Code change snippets
BEGIN
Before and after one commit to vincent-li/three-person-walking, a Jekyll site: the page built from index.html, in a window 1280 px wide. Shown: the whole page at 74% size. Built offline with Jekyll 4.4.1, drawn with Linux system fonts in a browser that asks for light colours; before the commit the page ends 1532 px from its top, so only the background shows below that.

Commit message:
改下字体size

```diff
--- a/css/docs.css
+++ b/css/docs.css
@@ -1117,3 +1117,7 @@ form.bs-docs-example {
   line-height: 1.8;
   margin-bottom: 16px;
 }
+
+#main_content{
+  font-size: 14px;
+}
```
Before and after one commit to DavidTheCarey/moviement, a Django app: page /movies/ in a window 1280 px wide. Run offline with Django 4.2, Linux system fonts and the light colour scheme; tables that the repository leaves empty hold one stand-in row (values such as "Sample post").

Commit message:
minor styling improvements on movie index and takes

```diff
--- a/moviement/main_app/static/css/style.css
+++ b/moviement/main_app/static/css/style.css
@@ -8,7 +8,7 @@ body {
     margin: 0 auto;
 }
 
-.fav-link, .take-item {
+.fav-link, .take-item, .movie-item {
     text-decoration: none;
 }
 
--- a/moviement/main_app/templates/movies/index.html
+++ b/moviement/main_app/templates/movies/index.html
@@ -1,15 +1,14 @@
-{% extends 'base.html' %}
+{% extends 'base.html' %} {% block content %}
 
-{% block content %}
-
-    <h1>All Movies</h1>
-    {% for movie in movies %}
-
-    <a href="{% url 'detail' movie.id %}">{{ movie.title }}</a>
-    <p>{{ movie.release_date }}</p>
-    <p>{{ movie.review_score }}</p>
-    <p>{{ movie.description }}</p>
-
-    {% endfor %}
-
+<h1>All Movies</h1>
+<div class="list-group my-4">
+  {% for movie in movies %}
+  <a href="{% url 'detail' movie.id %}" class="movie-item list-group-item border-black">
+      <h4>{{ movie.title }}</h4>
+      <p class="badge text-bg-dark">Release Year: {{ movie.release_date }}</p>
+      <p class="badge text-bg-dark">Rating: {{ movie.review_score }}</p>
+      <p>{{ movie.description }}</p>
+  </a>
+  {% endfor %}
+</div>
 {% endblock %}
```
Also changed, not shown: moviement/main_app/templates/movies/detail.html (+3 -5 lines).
END
However many lines the data holds, return each one exactly.

## Answer:
Before and after one commit to vincent-li/three-person-walking, a Jekyll site: the page built from index.html, in a window 1280 px wide. Shown: the whole page at 74% size. Built offline with Jekyll 4.4.1, drawn with Linux system fonts in a browser that asks for light colours; before the commit the page ends 1532 px from its top, so only the background shows below that.

Commit message:
改下字体size

```diff
--- a/css/docs.css
+++ b/css/docs.css
@@ -1117,3 +1117,7 @@ form.bs-docs-example {
   line-height: 1.8;
   margin-bottom: 16px;
 }
+
+#main_content{
+  font-size: 14px;
+}
```
Before and after one commit to DavidTheCarey/moviement, a Django app: page /movies/ in a window 1280 px wide. Run offline with Django 4.2, Linux system fonts and the light colour scheme; tables that the repository leaves empty hold one stand-in row (values such as "Sample post").

Commit message:
minor styling improvements on movie index and takes

```diff
--- a/moviement/main_app/static/css/style.css
+++ b/moviement/main_app/static/css/style.css
@@ -8,7 +8,7 @@ body {
     margin: 0 auto;
 }
 
-.fav-link, .take-item {
+.fav-link, .take-item, .movie-item {
     text-decoration: none;
 }
 
--- a/moviement/main_app/templates/movies/index.html
+++ b/moviement/main_app/templates/movies/index.html
@@ -1,15 +1,14 @@
-{% extends 'base.html' %}
+{% extends 'base.html' %} {% block content %}
 
-{% block content %}
-
-    <h1>All Movies</h1>
-    {% for movie in movies %}
-
-    <a href="{% url 'detail' movie.id %}">{{ movie.title }}</a>
-    <p>{{ movie.release_date }}</p>
-    <p>{{ movie.review_score }}</p>
-    <p>{{ movie.description }}</p>
-
-    {% endfor %}
-
+<h1>All Movies</h1>
+<div class="list-group my-4">
+  {% for movie in movies %}
+  <a href="{% url 'detail' movie.id %}" class="movie-item list-group-item border-black">
+      <h4>{{ movie.title }}</h4>
+      <p class="badge text-bg-dark">Release Year: {{ movie.release_date }}</p>
+      <p class="badge text-bg-dark">Rating: {{ movie.review_score }}</p>
+      <p>{{ movie.description }}</p>
+  </a>
+  {% endfor %}
+</div>
 {% endblock %}
```
Also changed, not shown: moviement/main_app/templates/movies/detail.html (+3 -5 lines).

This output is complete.